Task details: Please read the records below and return each line holding the string "Google".

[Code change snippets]
———

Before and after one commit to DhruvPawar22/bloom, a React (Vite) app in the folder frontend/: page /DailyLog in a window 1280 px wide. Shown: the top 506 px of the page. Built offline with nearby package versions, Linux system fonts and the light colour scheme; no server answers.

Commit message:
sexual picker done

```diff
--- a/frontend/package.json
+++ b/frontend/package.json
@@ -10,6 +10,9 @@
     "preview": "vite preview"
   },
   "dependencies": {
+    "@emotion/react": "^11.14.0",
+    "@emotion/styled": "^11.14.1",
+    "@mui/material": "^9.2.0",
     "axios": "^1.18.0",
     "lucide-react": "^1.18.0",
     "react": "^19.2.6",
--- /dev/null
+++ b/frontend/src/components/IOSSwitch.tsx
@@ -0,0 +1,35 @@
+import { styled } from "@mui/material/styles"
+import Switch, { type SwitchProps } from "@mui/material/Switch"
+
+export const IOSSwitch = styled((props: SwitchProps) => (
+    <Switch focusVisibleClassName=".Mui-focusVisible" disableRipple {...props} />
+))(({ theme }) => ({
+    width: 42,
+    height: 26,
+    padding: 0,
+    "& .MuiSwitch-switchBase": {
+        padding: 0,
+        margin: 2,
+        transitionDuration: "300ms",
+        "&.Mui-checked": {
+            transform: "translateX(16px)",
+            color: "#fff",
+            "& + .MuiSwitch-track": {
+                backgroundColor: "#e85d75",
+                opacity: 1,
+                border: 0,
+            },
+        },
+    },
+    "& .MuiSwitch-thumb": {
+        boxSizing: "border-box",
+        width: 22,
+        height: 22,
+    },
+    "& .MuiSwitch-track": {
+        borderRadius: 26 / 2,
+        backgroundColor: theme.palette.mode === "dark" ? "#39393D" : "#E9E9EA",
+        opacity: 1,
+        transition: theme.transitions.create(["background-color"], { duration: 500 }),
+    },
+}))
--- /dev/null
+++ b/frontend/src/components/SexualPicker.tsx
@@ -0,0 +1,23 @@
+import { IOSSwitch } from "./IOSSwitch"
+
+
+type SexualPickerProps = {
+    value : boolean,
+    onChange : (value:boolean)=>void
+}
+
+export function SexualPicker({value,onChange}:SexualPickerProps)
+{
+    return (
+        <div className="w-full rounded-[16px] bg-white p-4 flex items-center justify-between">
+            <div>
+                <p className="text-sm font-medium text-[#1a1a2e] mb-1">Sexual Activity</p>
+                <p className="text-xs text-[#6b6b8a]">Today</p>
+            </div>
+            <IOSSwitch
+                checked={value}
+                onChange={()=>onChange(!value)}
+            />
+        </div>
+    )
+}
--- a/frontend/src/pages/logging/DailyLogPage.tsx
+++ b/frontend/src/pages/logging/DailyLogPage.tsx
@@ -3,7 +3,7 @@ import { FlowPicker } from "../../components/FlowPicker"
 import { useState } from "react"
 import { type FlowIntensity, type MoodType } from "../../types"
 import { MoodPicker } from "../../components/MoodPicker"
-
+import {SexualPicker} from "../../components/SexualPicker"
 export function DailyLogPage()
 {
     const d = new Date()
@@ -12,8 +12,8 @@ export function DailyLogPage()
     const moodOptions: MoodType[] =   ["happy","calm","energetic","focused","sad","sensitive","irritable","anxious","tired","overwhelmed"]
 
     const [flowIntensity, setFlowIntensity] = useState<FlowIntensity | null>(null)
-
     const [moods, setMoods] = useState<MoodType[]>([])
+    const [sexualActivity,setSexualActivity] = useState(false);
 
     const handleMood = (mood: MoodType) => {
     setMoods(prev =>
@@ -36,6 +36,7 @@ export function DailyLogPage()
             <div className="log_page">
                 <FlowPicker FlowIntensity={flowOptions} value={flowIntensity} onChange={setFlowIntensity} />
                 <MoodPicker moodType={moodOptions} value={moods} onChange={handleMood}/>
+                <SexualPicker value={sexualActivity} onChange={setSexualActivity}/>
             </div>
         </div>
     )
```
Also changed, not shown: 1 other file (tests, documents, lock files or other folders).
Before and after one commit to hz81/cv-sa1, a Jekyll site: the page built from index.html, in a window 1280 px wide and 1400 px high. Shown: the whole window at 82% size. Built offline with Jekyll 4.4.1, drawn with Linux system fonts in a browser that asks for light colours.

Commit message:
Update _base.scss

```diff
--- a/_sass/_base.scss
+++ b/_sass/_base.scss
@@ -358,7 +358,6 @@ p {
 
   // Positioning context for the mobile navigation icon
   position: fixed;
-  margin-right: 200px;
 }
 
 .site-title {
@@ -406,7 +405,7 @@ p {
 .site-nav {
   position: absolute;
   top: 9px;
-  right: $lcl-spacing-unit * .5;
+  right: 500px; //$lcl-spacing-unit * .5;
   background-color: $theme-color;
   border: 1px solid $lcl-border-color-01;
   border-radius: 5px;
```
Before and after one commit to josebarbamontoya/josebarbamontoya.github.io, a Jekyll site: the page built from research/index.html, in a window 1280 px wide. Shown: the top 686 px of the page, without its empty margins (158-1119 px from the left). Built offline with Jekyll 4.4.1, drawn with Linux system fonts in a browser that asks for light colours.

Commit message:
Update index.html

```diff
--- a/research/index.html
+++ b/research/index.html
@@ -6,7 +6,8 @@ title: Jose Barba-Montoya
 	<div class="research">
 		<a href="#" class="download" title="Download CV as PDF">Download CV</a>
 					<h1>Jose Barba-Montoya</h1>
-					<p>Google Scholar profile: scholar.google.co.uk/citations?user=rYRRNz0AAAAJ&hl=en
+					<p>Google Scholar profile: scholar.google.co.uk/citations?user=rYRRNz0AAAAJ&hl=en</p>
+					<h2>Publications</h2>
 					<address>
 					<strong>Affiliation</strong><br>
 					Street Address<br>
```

———

Reply:
-					<p>Google Scholar profile: scholar.google.co.uk/citations?user=rYRRNz0AAAAJ&hl=en
+					<p>Google Scholar profile: scholar.google.co.uk/citations?user=rYRRNz0AAAAJ&hl=en</p>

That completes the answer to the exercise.